Naturally due to the national lockdown we would have expected a decrease in transactions during this period. However, what we did not necessarily expect to see was that the number of transactions recovered somewhat during May and June when the country was still largely in lockdown. What a higher than anticipated number of transactions for this period clearly highlights is the fluid adaptation of firms and workforces to new methods of working, and remote processes being implemented efficiently.
Equally, the historic data shows that the first and second quarter naturally has a lower amount of transactions and so some of the variance will be due to the seasonal cycle, however Q2 2020 is significantly below the normal fluctuation which is shown by an even more stark reality at a monthly level.
When reviewing the average number of purchases per month over the last five years, we can identify the variance of purchases for the last year. The graph below broadly splits this out by region of England & Wales for the period July 2019 to June 2020:
By considering at a regional level, we are able to identify that property purchases in London were lower than the average for the months October 2019 to January 2020 before the full lockdown in March, suggesting that there were other influences acting as a proverbial handbrake, one such possibility was continued Brexit uncertainty at the end of 2019.

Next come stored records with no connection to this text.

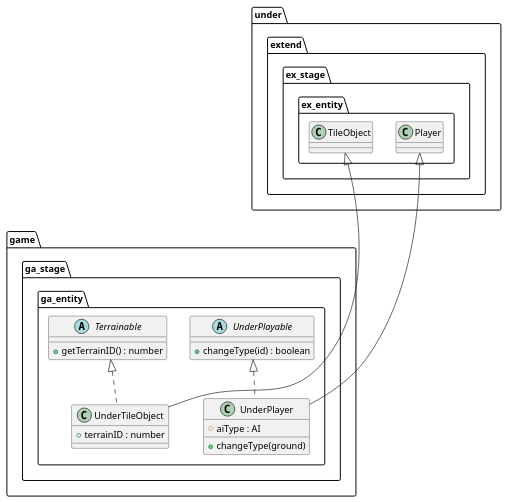
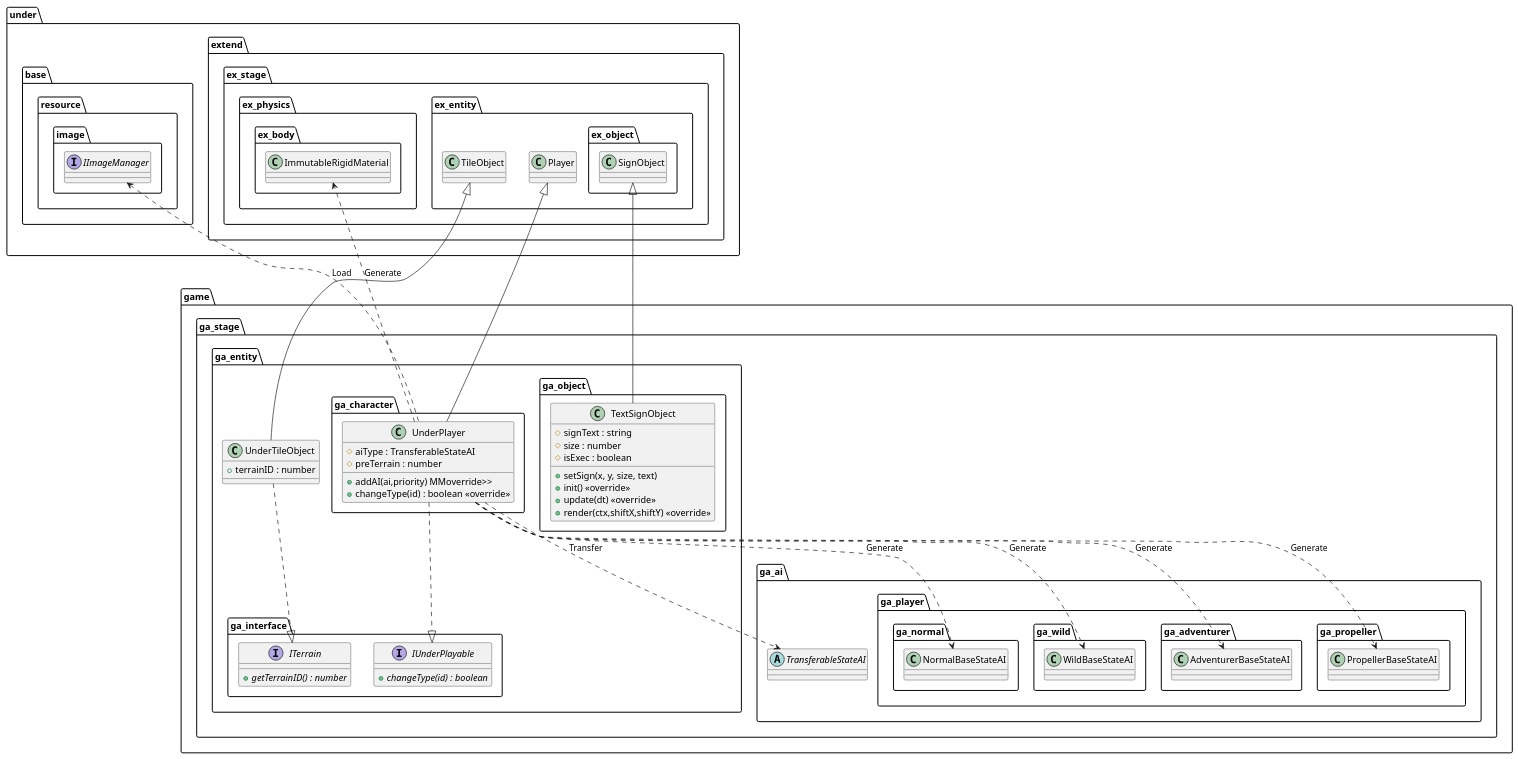
Before and after one commit to Expine/Under: the diagram in uml/entity/Game.wsd, drawn with PlantUML. The commit also changed 36 other files, not shown here.

Commit message:
Fix game entity, stage can create by ID

```diff
--- a/uml/entity/Game.wsd
+++ b/uml/entity/Game.wsd
@@ -1,38 +1,101 @@
 @startuml EntityGame
 package game {
     package ga_stage {
         package ga_entity {
-            class UnderPlayer {
-                #aiType : AI
-                +changeType(ground)
-            }
             class UnderTileObject {
                 +terrainID : number
             }
-            abstract UnderPlayable {
-                +changeType(id) : boolean
+            package ga_character {
+                class UnderPlayer {
+                    #aiType : TransferableStateAI
+                    #preTerrain : number
+                    +addAI(ai,priority) MMoverride>>
+                    +changeType(id) : boolean <<override>>
+                }
             }
-            abstract Terrainable {
-                +getTerrainID() : number
+            package ga_object {
+                class TextSignObject {
+                    #signText : string
+                    #size : number
+                    #isExec : boolean
+                    +setSign(x, y, size, text)
+                    +init() <<override>>
+                    +update(dt) <<override>>
+                    +render(ctx,shiftX,shiftY) <<override>>
+                }
+            }
+            package ga_interface {
+                interface ITerrain {
+                    {abstract} +getTerrainID() : number
+                }
+                interface IUnderPlayable {
+                    {abstract} +changeType(id) : boolean
+                }
             }
         }
     }
 }
 
 package under {
+    package base {
+        package resource {
+            package image {
+                interface IImageManager
+            }
+        }
+    }
     package extend {
         package ex_stage {
             package ex_entity {
                 class TileObject
                 class Player
+                package ex_object {
+                    class SignObject
+                }
+            }
+            package ex_physics {
+                package ex_body {
+                    class ImmutableRigidMaterial
+                }
+            }
+        }
+    }
+}
+package game {
+    package ga_stage {
+        package ga_ai {
+            abstract TransferableStateAI
+            package ga_player {
+                package ga_normal {
+                    class NormalBaseStateAI
+                }
+                package ga_wild {
+                    class WildBaseStateAI
+                }
+                package ga_adventurer {
+                    class AdventurerBaseStateAI
+                }
+                package ga_propeller {
+                    class PropellerBaseStateAI
+                }
             }
         }
     }
 }
 
-Player <|---- UnderPlayer
-UnderPlayable <|.. UnderPlayer
-TileObject <|---- UnderTileObject
-Terrainable <|.. UnderTileObject
+UnderPlayer ..> WildBaseStateAI : Generate
+UnderPlayer ..> NormalBaseStateAI : Generate
+UnderPlayer ..> AdventurerBaseStateAI : Generate
+UnderPlayer ..> PropellerBaseStateAI : Generate
+UnderPlayer ..> ImmutableRigidMaterial : Generate
+UnderPlayer ..> TransferableStateAI : Transfer
+IImageManager <.. UnderPlayer : Load
+
+Player <|-- UnderPlayer
+UnderPlayer ..|> IUnderPlayable
+TileObject <|-- UnderTileObject
+UnderTileObject ..|> ITerrain
+
+SignObject <|-- TextSignObject
 
 @enduml
```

Remarkably, with the exception of London, all regions of England & Wales followed the same pattern with April being the lowest point and recovery in the subsequent months thereafter.
Similarly, if we look at the residential purchase prices for the same period, between July 2019 and February 2020 the increase is fairly consistent, however once the Government enforced lockdown was implemented in March 2020 the variance against the average purchase price drastically differs between region. It could be commented that the transactions that still managed to complete during this time were those of a higher property price in London and the South West, but interestingly the North East and North West experienced a drop in property prices.
It will be interesting to see how the number of transactions unfold over the next quarter, with the Chancellor's Stamp Duty Land Tax Holiday, which saw the limit risen from £125,000 to £500,000 until March 2021 expected to boost the number of purchases for those who may have been in limbo whilst the country was in lockdown. From discussions with our insureds for the October renewal period just gone, they have advised they have been busier than usual for this time of year, suggesting that by the end of 2020 and depending on any second lockdown not being as impactful, it could allow the property market and law firms to fully recover the loss of activity caused at the start of 2020.
Risk Management Advice
We look forward to updating you with the outcomes of Q3 and Q4 once the statistics are available from Land Registry. Precise numbers aside, what is abundantly clear is the amendments to SDLT and the impasse at the start of 2020 have and continue to result in an acceleration of transactions volumes. It is therefore essential to remember the importance of ensuring work is undertaken by individuals with the appropriate experience and that robust risk management processes are maintained. Caseloads of each fee earner should be carefully considered and regular monitoring in place, primarily to ensure fee earners do not become inundated, which will only increase the chance of a mistake happening. Finally, there will likely be even greater pressure as the SDLT levels revert to type towards the Spring of 2021, it is of vital importance that quality of work is not substituted with the need to complete by the cut-off date. Please see the link to an article we provided earlier this year which touches further on this point. As conveyancing continues to be the most prominent cause of claims among the Solicitors Profession, Insurers placed an even greater emphasis on conveyancing related question sets during the October renewal period and in light of the continued uncertainty the pandemic presents, you should expect this to continue moving in to 2021 renewals.
For our current clients, should you wish to discuss this further, please do contact your Lockton representative.
If you are not a current Lockton client but wish to discuss how best we can assist your firm at your next renewal, please do call 0330 123 3870 where a member of the team will be delighted to discuss with you. With remote working set to continue for the foreseeable future and resulting in increased time to obtain quotations, starting the renewal process as early as possible will give your firm the best chance of securing amicable renewal terms.